5. What is the best writing advice you’ve ever received?
To not be afraid of your own voice, embrace it, let it run wildly, feral even, and to do anything other is to listen to the ways in which the world has already taught us to fear our own voices, our own power, our spirits. Another I recently learned from a dear kin, Smokii Sumac: anxiety and nerves before, during, or even after writing or reading are important, they demonstrate that your voice is attuned to respect and reciprocity.
6. What is your favourite book or pamphlet published in the past year and why?
Two of my favourites of the past year are Terese Marie Mailhot’s Heart Berries and Alicia Elliott’s A Mind Spread Out on the Ground, both because they are exemplary Indigenous texts from two women at the top of their game writing honestly and powerfully about their lives in transformational modes.
7. What is a classic you recently read for the first time?
Gregory Scofield’s Thunder Through My Veins.

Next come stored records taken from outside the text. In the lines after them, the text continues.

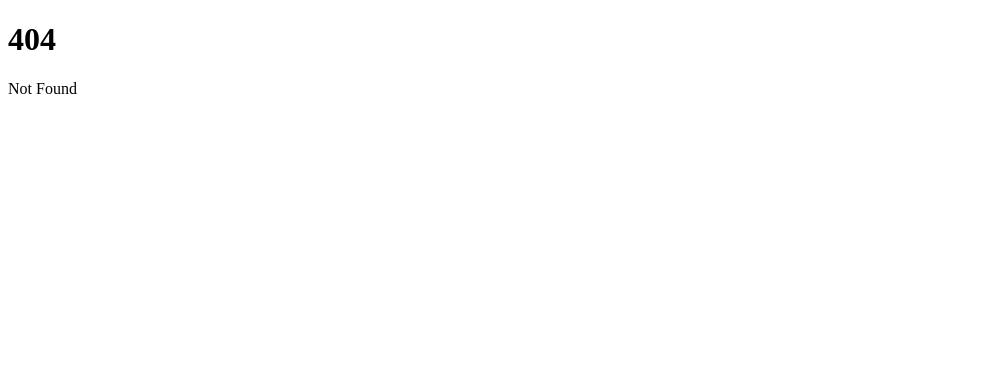
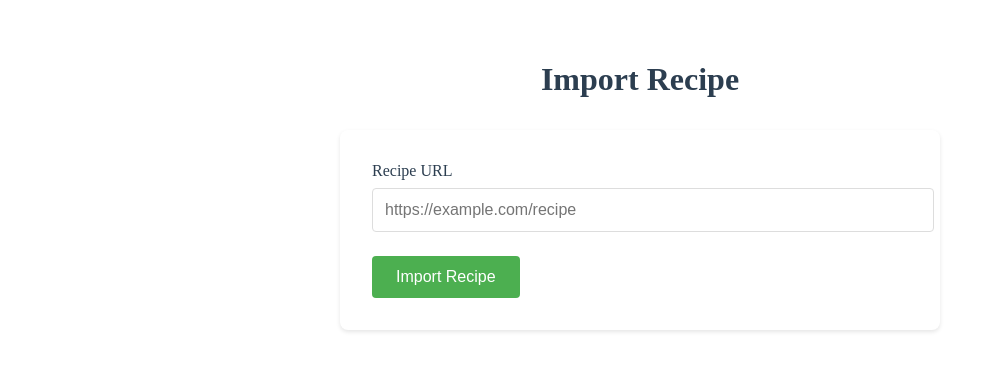
Before and after one commit to xRadne/smorgasbord, a SvelteKit app: page /new in a window 1280 px wide. Before the commit this address had no page. Shown: the top 370 px of the page, without its empty margins (0-994 px from the left). Built offline with nearby package versions, Linux system fonts and the light colour scheme.

Commit message:
Add header section with 'Add New Recipe' button to recipe page, enhancing layout and user interaction

```diff
--- a/src/routes/+page.svelte
+++ b/src/routes/+page.svelte
@@ -6,7 +6,10 @@
 </script>
 
 <div class="container">
-    <h1>Our Recipes</h1>
+    <div class="header">
+        <h1>Our Recipes</h1>
+        <a href="/new" class="new-recipe-btn">Add New Recipe</a>
+    </div>
 
     <div class="recipe-grid">
         {#each recipes as recipe}
@@ -34,10 +37,30 @@
         padding: 2rem;
     }
 
+    .header {
+        display: flex;
+        justify-content: space-between;
+        align-items: center;
+        margin-bottom: 2rem;
+    }
+
     h1 {
         color: #2c3e50;
-        margin-bottom: 2rem;
-        text-align: center;
+        margin: 0;
+    }
+
+    .new-recipe-btn {
+        background-color: #4CAF50;
+        color: white;
+        padding: 0.75rem 1.5rem;
+        border-radius: 4px;
+        text-decoration: none;
+        font-weight: 500;
+        transition: background-color 0.2s;
+    }
+
+    .new-recipe-btn:hover {
+        background-color: #45a049;
     }
 
     .recipe-grid {
--- /dev/null
+++ b/src/routes/api/recipes/import/+server.ts
@@ -0,0 +1,11 @@
+import { json } from '@sveltejs/kit';
+import type { RequestHandler } from './$types';
+
+export const POST: RequestHandler = async ({ request }) => {
+    const { url } = await request.json();
+
+    // Log the URL to the console
+    console.log('Received recipe URL:', url);
+
+    return json({ success: true });
+};
--- /dev/null
+++ b/src/routes/new/+page.svelte
@@ -0,0 +1,125 @@
+<script lang="ts">
+    let url = '';
+    let submitted = false;
+    let error = '';
+
+    async function handleSubmit() {
+        try {
+            const response = await fetch('/api/recipes/import', {
+                method: 'POST',
+                headers: {
+                    'Content-Type': 'application/json'
+                },
+                body: JSON.stringify({ url })
+            });
+
+            if (!response.ok) {
+                throw new Error('Failed to submit URL');
+            }
+
+            submitted = true;
+            url = '';
+            error = '';
+        } catch (e) {
+            error = 'Failed to submit URL. Please try again.';
+        }
+    }
+</script>
+
+<div class="container">
+    <h1>Import Recipe</h1>
+
+    <form on:submit|preventDefault={handleSubmit} class="import-form">
+        <div class="form-group">
+            <label for="url">Recipe URL</label>
+            <input
+                type="url"
+                id="url"
+                bind:value={url}
+                placeholder="https://example.com/recipe"
+                required
+            />
+        </div>
+
+        {#if error}
+            <p class="error">{error}</p>
+        {/if}
+
+        {#if submitted}
+            <p class="success">URL submitted successfully!</p>
+        {/if}
+
+        <button type="submit">Import Recipe</button>
+    </form>
+</div>
+
+<style>
+    .container {
+        max-width: 600px;
+        margin: 0 auto;
+        padding: 2rem;
+    }
+
+    h1 {
+        color: #2c3e50;
+        margin-bottom: 2rem;
+        text-align: center;
+    }
+
+    .import-form {
+        background: white;
+        padding: 2rem;
+        border-radius: 8px;
+        box-shadow: 0 2px 4px rgba(0, 0, 0, 0.1);
+    }
+
+    .form-group {
+        margin-bottom: 1.5rem;
+    }
+
+    label {
+        display: block;
+        margin-bottom: 0.5rem;
+        color: #2c3e50;
+        font-weight: 500;
+    }
+
+    input {
+        width: 100%;
+        padding: 0.75rem;
+        border: 1px solid #ddd;
+        border-radius: 4px;
+        font-size: 1rem;
+    }
+
+    input:focus {
+        outline: none;
+        border-color: #4CAF50;
+        box-shadow: 0 0 0 2px rgba(76, 175, 80, 0.2);
+    }
+
+    button {
+        background-color: #4CAF50;
+        color: white;
+        padding: 0.75rem 1.5rem;
+        border: none;
+        border-radius: 4px;
+        font-size: 1rem;
+        cursor: pointer;
+        transition: background-color 0.2s;
+    }
+
+    button:hover {
+        background-color: #45a049;
+    }
+
+    .error {
+        color: #dc3545;
+        margin-bottom: 1rem;
+    }
+
+    .success {
+        color: #28a745;
+        margin-bottom: 1rem;
+    }
+</style>
```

That is medicine, maskihkiy, wrapped up within narrative—it’s a must read (and is being republished very shortly by Penguin Random House).
8. What is a book or pamphlet you love that no one else has heard of?
Every text has been heard of by someone, that’s a misgiving, but one I love that I think hasn’t received the attention it deserves is Sharron Proulx-Turner’s What the Auntys Say.
9. If your newest work were a music album, what would it be and how would it sound?
Definitely a country album, a little bit of Loretta, Dolly, Shania, and William Prince mixed with the soundscapes of my home nation, Peguis First Nation, and the constant thrum of the prairie wind serving as backdrop.
10. Which books or authors are relevant reads in our political climate —or one you’d recommend to current world leaders?
Lindsay Nixon’s nîtisânak, for the fierce verrsimilitude of the prairies Indigiqueered; Billy-Ray Belcourt’s forthcoming work, NDN Coping Mechanisms, I already know is going to change the contours of our worlds; Casey Plett’s Little Fish, which is just a powerhouse of a novel; and Gwen Benaway’s Holy Wild, which is a whirlwind of honesty, truth, and trans Indigenous realities.